My heart grew sad as I thought about the many who may be suffering this holiday season. I wondered what happens when there aren’t any blessings to speak of or when pain, emotional or physical, overshadows the joy.  Some could be alone and destitute.  Some may have lost loved ones since last Thanksgiving and some may have lost jobs or had their income severely cut.  Others could have just received a grave diagnosis and not being here to celebrate next year is all they can think about.  There are a million reasons for someone to be sad on Thanksgiving, yet Thanksgiving exists.  It comes every year on the fourth Thursday of November, like it or not.  It’s possible, just the day’s name evokes sadness for some, instead of joy.  So, how do we celebrate a holiday focusing on giving thanks when we don’t feel very thankful?

If we are true believers, the first thing to keep in mind – this is NOT our home.[1] We are just passing through and compared to an eternity with our Triune God, these years of pain are mere seconds[2]. King David and James liken our lives to a vapor[3] and just think how quickly vapor dissipates.

Our next contemplation should be the fact that our God identifies with our pain.
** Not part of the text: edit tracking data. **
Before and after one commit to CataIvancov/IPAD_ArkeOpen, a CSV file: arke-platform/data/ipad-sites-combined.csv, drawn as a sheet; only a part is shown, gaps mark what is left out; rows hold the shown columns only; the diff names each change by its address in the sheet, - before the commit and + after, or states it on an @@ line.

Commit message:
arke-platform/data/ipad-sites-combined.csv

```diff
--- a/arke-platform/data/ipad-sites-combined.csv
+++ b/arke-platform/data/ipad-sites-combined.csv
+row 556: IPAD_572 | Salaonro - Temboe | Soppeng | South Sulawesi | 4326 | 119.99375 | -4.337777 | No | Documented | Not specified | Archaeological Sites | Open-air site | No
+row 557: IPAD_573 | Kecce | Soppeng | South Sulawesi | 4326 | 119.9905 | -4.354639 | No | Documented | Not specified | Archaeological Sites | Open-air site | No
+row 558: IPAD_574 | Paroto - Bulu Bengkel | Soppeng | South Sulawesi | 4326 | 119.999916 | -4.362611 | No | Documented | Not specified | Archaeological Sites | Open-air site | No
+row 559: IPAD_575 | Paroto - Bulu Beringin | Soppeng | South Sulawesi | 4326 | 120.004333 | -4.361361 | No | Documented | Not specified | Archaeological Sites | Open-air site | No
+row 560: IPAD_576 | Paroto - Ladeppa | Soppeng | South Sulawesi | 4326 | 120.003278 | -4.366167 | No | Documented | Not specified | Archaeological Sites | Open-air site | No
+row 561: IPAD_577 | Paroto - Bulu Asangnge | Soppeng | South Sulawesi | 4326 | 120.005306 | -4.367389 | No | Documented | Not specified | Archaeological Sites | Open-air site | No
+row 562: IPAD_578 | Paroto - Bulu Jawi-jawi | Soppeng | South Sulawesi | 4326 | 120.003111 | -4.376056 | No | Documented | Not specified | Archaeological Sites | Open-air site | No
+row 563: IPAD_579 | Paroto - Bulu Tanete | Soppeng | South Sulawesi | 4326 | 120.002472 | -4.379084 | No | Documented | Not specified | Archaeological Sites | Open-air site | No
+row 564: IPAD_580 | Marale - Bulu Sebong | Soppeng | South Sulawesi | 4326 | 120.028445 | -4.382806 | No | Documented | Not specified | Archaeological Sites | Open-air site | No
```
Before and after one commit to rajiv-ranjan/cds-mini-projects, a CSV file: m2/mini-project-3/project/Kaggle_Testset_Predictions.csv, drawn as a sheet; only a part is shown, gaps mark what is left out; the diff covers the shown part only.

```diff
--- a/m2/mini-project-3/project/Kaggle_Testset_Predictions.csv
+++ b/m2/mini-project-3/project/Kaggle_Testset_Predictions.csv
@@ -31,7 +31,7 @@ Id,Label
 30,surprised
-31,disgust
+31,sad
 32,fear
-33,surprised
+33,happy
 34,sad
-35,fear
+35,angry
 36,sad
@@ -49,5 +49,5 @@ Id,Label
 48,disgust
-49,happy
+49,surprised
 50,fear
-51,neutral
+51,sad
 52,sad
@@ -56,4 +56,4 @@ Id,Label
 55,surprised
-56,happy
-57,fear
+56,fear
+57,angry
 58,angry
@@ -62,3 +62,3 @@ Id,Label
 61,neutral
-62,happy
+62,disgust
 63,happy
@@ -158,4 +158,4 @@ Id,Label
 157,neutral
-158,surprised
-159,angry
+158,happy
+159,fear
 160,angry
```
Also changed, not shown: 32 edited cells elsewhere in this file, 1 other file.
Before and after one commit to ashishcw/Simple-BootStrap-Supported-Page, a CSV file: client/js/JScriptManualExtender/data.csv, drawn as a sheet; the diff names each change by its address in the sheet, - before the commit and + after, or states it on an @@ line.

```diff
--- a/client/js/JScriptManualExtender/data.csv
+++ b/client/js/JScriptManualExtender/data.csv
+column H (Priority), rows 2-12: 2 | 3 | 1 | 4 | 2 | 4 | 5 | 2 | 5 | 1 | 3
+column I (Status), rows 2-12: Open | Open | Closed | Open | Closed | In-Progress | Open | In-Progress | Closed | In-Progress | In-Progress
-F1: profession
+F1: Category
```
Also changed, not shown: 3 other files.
Jesus sympathizes and the Holy Spirit helps us in our weaknesses.[4]  The Most High God collects our tears in His bottle and numbers our wanderings[5]. He leads us in paths of righteousness for His Name’s sake[6] and He provides for His children[7]. We can trust Him to bring us through the deep waters of depression, loneliness, or suffering and set us safely on the bank of the river.[8] He is our Almighty God and our Jehovah-rapha, the Lord Who Heals..[9]

Lastly, we must remember this Thanksgiving holiday wasn’t really about us nor is Christmas. It’s about our great and glorious God. And even if we are not feeling thankful, we are to give thanks anyway[10] and remember Who He Is. He is righteous, holy, and good. So, let’s “…give thanks to the LORD because of His righteousness…[and]…sing the praises of the name of the LORD Most High.”[11]

But even with my pep talk, I’m ashamed to be caught up in my own little world, almost oblivious to the pain out there. I know need to do something about it, but what? How would my Lord would have me minister to those in pain, not just in the next month, but all year long? I’m praying for His leading. How about you?




[1] Hebrews 11:10
[2] II Corinthians 4:17
[3] Psalm 39:5, 11;  Psalm 62:9;  James 4:14
[4] Romans 8:26; Hebrews 4:15
[5] Psalm 56:8
[6] Psalm 23:3
[7] II Corinthians 9:8-12; Philippians 4:19
[8] Ezekiel 47:1-9
[9] Exodus 15:26
[10] Ephesians 5:20; Colossians 1:12; I Thessalonians 5:18
[11] Psalm 7:17 NIV